▸ Work instructions
Which lines in the data below contain the word "Tier"? Copy each of them.

▸ Entries shown
=== Section Start ===

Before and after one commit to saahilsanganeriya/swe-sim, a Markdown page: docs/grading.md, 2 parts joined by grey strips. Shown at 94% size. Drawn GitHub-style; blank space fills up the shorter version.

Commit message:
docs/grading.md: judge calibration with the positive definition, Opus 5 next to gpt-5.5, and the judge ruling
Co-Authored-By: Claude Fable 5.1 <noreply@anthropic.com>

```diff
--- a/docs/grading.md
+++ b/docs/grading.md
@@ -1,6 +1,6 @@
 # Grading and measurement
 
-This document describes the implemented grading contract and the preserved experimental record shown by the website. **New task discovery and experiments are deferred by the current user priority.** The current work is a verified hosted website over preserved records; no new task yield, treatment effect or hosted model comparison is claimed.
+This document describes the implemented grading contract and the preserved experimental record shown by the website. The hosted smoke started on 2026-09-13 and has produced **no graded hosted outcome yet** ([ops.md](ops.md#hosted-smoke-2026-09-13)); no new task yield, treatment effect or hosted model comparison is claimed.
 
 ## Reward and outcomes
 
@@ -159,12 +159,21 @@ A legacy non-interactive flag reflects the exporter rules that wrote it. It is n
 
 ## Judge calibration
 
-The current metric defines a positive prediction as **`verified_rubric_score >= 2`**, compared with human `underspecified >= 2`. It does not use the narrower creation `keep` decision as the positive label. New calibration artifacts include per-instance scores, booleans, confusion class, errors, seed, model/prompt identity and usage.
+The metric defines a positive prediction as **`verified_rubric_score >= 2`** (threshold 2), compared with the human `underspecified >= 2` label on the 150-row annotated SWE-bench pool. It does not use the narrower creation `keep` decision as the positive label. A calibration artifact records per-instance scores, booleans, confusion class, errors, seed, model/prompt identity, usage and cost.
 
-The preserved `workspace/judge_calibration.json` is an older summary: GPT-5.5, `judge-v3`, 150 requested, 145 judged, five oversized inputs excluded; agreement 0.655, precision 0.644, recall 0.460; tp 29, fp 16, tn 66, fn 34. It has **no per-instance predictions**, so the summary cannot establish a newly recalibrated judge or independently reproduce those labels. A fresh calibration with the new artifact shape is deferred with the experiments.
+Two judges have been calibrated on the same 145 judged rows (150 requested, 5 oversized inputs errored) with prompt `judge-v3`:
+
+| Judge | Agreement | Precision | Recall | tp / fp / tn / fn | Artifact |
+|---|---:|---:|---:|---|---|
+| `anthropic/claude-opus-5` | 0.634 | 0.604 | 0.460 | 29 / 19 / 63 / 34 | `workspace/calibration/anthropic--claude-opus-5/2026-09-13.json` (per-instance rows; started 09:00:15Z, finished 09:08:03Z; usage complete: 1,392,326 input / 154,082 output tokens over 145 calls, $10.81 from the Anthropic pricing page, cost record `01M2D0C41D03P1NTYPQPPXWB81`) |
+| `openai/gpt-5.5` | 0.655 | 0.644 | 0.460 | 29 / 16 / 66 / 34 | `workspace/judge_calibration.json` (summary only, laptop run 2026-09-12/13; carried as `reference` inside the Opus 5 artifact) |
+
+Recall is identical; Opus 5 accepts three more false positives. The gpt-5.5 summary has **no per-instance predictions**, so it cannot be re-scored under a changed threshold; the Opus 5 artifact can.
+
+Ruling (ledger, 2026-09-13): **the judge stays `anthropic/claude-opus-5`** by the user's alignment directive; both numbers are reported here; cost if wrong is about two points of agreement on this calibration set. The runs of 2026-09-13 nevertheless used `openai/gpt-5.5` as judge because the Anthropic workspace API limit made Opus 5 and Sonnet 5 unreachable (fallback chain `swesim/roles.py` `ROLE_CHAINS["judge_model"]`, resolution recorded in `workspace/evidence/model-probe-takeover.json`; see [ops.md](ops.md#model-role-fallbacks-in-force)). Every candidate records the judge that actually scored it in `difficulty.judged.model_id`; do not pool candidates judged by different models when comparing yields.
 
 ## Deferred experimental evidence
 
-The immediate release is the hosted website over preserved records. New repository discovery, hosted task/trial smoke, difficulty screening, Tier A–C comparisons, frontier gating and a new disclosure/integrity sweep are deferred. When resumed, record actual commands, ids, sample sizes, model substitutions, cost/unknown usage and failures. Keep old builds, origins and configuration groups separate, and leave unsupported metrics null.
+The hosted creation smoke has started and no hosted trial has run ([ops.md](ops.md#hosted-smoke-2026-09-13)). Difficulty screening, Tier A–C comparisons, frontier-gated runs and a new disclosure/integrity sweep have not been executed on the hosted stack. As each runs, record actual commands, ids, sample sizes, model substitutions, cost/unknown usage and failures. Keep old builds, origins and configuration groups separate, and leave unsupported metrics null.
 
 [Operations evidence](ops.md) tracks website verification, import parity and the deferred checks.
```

=== Section End ===

▸ Solved problem
-The immediate release is the hosted website over preserved records. New repository discovery, hosted task/trial smoke, difficulty screening, Tier A–C comparisons, frontier gating and a new disclosure/integrity sweep are deferred. When resumed, record actual commands, ids, sample sizes, model substitutions, cost/unknown usage and failures. Keep old builds, origins and configuration groups separate, and leave unsupported metrics null.
+The hosted creation smoke has started and no hosted trial has run ([ops.md](ops.md#hosted-smoke-2026-09-13)). Difficulty screening, Tier A–C comparisons, frontier-gated runs and a new disclosure/integrity sweep have not been executed on the hosted stack. As each runs, record actual commands, ids, sample sizes, model substitutions, cost/unknown usage and failures. Keep old builds, origins and configuration groups separate, and leave unsupported metrics null.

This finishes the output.